Itemized modification records:
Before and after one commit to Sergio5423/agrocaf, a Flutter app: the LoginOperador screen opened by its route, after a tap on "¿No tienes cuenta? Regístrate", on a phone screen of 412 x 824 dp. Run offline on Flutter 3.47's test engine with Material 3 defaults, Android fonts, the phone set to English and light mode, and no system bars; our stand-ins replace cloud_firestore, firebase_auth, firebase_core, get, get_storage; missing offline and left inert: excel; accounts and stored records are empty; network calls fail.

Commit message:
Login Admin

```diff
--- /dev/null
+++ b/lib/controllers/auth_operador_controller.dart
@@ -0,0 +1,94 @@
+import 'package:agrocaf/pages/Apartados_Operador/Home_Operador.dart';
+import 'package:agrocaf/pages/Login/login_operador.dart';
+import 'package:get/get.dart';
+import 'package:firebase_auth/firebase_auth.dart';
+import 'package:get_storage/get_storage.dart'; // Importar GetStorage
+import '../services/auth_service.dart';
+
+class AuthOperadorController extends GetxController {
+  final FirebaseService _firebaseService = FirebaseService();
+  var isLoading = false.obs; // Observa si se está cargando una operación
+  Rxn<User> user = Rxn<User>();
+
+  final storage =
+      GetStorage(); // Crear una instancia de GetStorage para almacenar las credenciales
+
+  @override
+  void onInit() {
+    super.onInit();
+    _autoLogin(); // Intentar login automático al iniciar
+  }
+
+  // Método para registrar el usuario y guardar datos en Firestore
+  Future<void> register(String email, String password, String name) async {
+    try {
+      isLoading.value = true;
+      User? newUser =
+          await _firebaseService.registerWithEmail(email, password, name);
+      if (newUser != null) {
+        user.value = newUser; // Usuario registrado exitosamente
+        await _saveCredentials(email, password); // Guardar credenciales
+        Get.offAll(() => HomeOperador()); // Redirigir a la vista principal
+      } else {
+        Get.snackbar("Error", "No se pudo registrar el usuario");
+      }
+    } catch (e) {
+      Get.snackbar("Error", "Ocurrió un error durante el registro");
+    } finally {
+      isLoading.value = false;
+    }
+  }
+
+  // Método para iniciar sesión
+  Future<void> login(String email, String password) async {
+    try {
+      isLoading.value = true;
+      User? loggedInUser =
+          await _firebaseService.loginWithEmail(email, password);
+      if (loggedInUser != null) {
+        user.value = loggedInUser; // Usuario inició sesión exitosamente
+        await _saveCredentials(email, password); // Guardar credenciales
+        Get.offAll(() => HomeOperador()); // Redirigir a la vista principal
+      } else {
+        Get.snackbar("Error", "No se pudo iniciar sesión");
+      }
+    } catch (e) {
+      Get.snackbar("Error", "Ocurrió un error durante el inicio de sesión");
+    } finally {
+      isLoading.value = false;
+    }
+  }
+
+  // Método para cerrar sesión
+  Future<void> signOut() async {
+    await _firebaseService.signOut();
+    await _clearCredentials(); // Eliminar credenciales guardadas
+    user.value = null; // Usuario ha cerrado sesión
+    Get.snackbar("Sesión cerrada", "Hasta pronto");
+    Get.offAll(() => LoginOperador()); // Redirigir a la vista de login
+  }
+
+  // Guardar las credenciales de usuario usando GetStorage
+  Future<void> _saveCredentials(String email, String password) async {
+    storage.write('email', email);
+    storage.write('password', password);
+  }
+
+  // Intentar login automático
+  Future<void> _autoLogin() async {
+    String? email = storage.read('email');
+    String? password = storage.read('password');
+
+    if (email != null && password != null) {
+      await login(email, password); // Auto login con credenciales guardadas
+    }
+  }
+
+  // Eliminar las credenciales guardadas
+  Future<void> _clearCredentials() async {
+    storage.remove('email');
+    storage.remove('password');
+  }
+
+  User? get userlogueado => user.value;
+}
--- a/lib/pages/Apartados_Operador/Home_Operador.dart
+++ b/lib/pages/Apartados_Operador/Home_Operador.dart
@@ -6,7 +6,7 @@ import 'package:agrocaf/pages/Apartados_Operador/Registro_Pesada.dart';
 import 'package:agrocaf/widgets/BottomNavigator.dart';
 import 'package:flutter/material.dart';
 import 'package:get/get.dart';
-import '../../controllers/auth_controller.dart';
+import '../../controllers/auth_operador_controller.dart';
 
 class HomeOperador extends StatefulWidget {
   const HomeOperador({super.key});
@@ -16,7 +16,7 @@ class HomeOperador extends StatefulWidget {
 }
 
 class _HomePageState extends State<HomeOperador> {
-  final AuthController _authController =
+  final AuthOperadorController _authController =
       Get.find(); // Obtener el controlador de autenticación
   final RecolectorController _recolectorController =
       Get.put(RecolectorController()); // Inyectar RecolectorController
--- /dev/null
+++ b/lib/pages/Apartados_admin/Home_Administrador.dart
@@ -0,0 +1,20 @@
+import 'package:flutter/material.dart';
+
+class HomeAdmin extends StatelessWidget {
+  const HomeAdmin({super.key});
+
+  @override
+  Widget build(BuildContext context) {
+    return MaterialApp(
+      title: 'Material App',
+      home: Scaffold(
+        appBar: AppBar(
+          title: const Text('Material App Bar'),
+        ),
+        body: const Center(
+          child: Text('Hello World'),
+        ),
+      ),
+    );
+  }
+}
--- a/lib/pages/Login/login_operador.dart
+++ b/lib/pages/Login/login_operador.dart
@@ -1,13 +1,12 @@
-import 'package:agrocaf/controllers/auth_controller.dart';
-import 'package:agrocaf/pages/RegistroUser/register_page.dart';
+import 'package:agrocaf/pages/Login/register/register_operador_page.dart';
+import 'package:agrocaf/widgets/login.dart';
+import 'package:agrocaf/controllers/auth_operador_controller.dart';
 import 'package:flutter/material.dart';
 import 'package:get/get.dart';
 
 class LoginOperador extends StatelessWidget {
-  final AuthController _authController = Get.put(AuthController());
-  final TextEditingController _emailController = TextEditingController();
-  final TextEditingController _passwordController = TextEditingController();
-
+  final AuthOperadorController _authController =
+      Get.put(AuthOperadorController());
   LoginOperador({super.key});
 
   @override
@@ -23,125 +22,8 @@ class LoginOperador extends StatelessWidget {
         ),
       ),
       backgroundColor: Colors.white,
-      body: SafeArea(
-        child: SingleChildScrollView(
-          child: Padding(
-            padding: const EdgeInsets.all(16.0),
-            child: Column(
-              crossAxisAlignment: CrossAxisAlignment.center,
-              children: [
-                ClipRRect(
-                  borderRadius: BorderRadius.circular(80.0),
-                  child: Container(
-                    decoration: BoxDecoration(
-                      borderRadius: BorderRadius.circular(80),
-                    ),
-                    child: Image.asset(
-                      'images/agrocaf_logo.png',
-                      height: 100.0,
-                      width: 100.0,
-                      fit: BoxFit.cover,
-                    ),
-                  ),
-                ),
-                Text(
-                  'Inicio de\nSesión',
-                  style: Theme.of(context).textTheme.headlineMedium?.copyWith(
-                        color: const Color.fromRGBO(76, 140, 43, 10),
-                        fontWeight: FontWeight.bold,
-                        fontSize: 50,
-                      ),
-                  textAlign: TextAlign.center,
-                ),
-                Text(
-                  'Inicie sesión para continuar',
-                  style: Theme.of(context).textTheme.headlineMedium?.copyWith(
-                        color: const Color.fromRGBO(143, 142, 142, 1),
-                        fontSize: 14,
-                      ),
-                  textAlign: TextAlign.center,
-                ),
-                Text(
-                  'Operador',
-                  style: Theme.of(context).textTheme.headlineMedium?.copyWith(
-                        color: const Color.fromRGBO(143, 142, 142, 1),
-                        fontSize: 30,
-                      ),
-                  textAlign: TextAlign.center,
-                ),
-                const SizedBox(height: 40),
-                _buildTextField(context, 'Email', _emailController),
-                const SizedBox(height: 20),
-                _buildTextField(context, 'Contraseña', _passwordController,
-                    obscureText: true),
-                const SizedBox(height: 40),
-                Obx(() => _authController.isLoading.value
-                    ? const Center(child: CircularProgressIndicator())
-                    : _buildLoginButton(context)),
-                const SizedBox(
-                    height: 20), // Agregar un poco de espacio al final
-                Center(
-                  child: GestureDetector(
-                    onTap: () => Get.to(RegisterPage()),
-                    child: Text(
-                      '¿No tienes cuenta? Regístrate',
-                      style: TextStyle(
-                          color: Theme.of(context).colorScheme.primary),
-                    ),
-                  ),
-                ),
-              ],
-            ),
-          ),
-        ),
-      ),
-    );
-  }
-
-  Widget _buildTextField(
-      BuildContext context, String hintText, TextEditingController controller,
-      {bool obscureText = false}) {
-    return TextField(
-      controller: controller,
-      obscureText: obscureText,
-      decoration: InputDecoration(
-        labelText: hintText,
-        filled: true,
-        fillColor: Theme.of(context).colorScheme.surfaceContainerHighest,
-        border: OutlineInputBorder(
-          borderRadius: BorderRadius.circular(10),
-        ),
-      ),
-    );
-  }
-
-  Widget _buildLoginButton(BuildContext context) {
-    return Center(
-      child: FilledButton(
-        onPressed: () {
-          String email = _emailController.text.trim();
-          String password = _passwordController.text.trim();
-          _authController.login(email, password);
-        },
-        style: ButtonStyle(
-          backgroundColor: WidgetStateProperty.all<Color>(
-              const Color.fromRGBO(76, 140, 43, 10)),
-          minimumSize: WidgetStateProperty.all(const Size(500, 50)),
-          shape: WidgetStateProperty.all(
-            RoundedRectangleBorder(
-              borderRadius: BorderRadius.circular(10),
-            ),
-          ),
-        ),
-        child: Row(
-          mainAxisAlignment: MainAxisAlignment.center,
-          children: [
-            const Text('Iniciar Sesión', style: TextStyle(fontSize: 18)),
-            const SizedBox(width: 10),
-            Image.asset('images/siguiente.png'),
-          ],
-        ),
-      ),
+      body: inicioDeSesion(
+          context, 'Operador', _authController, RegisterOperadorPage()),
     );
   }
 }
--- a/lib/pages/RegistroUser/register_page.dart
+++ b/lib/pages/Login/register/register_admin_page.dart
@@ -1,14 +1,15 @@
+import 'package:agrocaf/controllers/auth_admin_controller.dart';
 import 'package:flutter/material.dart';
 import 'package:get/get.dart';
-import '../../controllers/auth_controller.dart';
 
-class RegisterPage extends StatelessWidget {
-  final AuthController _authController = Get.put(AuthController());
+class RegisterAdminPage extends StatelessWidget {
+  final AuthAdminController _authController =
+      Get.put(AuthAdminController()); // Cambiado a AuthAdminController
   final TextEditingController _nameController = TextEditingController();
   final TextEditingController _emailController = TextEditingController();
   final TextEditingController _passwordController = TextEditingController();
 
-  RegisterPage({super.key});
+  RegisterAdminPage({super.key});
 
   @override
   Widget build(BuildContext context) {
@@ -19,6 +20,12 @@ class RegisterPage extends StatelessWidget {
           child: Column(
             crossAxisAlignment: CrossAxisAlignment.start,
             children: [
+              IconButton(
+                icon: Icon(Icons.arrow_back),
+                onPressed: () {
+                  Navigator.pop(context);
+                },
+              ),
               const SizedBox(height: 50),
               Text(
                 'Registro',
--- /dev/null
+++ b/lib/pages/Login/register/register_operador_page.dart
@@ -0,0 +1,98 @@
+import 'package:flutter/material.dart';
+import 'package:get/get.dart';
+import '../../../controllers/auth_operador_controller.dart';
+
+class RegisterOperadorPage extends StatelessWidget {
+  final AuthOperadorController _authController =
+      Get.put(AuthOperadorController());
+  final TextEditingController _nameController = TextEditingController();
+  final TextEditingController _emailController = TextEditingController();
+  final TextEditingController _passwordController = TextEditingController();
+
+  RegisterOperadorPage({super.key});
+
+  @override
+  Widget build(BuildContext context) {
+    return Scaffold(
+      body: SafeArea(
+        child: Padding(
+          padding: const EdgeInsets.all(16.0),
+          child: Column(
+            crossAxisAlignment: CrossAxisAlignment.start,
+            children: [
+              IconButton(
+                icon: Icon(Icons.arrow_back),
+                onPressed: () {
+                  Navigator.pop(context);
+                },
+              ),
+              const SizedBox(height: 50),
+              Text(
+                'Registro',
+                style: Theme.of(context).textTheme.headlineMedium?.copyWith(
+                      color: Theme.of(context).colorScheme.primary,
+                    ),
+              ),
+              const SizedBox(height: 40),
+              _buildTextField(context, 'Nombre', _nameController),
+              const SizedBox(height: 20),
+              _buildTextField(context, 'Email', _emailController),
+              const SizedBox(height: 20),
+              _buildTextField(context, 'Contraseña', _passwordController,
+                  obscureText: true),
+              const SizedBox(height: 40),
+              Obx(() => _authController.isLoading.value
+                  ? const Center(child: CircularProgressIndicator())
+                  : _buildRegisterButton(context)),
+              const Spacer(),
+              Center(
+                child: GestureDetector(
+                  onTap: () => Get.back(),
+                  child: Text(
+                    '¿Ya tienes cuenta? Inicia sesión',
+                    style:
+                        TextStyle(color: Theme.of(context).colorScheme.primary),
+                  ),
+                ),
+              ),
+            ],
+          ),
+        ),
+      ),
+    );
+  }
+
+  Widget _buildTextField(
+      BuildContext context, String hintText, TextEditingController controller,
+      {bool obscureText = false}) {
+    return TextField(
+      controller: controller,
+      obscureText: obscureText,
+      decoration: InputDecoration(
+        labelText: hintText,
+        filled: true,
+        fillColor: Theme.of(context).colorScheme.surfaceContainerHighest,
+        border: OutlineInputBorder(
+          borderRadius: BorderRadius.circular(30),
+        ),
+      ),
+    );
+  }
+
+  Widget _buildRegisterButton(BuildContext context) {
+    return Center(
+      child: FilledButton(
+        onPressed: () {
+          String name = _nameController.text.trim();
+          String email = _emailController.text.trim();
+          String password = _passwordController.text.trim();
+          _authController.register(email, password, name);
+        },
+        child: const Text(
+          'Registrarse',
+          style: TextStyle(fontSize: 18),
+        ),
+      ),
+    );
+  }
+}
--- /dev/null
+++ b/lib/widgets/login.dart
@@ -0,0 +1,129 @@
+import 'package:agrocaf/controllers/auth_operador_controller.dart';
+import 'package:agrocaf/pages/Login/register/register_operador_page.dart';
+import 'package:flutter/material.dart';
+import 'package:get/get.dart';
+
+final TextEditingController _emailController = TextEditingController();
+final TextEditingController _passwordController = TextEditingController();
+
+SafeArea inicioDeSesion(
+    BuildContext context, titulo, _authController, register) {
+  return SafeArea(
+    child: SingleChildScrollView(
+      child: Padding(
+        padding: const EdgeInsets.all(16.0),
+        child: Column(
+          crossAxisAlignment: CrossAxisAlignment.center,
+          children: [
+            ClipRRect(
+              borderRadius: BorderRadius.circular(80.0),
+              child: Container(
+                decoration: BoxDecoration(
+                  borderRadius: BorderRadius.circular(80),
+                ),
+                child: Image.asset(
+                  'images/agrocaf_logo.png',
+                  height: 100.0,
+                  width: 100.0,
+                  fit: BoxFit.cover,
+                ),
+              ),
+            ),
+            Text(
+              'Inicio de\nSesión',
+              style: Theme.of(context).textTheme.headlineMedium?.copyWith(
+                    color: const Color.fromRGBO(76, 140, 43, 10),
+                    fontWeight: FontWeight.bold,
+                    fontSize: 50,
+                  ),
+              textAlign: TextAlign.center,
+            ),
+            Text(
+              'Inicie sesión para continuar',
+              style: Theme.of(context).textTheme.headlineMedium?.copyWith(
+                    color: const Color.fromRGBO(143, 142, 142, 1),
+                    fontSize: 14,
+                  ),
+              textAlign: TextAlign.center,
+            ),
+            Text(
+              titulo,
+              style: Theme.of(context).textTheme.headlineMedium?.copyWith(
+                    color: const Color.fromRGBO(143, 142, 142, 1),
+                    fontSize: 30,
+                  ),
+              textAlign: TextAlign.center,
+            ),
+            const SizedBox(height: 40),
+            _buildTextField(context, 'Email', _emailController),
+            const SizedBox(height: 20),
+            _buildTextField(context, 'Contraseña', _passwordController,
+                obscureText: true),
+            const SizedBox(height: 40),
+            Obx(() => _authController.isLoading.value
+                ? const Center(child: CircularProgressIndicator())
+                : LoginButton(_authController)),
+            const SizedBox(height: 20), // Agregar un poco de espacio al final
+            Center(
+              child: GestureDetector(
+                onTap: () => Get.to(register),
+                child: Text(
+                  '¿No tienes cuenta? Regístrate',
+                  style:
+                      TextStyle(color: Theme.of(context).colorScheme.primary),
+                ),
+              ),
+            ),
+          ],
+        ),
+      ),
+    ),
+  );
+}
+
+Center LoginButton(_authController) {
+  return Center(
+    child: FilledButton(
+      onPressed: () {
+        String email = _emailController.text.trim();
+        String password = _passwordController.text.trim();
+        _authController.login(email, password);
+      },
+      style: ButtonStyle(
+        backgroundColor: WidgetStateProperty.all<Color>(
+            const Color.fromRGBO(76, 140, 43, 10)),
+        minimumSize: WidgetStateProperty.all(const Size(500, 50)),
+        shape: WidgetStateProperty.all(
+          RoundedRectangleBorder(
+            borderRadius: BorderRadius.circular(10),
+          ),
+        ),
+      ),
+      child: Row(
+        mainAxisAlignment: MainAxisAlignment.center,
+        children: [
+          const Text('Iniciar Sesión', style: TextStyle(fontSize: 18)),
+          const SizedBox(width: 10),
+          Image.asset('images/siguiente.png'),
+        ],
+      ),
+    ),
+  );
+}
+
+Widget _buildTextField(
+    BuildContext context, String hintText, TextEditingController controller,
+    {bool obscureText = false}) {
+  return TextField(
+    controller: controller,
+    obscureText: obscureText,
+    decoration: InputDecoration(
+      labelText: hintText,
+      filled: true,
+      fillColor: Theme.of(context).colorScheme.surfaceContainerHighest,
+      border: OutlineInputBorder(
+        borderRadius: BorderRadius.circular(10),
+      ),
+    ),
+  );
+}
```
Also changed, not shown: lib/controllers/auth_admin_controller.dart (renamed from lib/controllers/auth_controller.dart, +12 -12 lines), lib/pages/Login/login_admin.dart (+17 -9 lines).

TASK PROMPT: The answer must consist of every line in the records above that contains the word "automático".

ANSWER BOX:
+    _autoLogin(); // Intentar login automático al iniciar
+  // Intentar login automático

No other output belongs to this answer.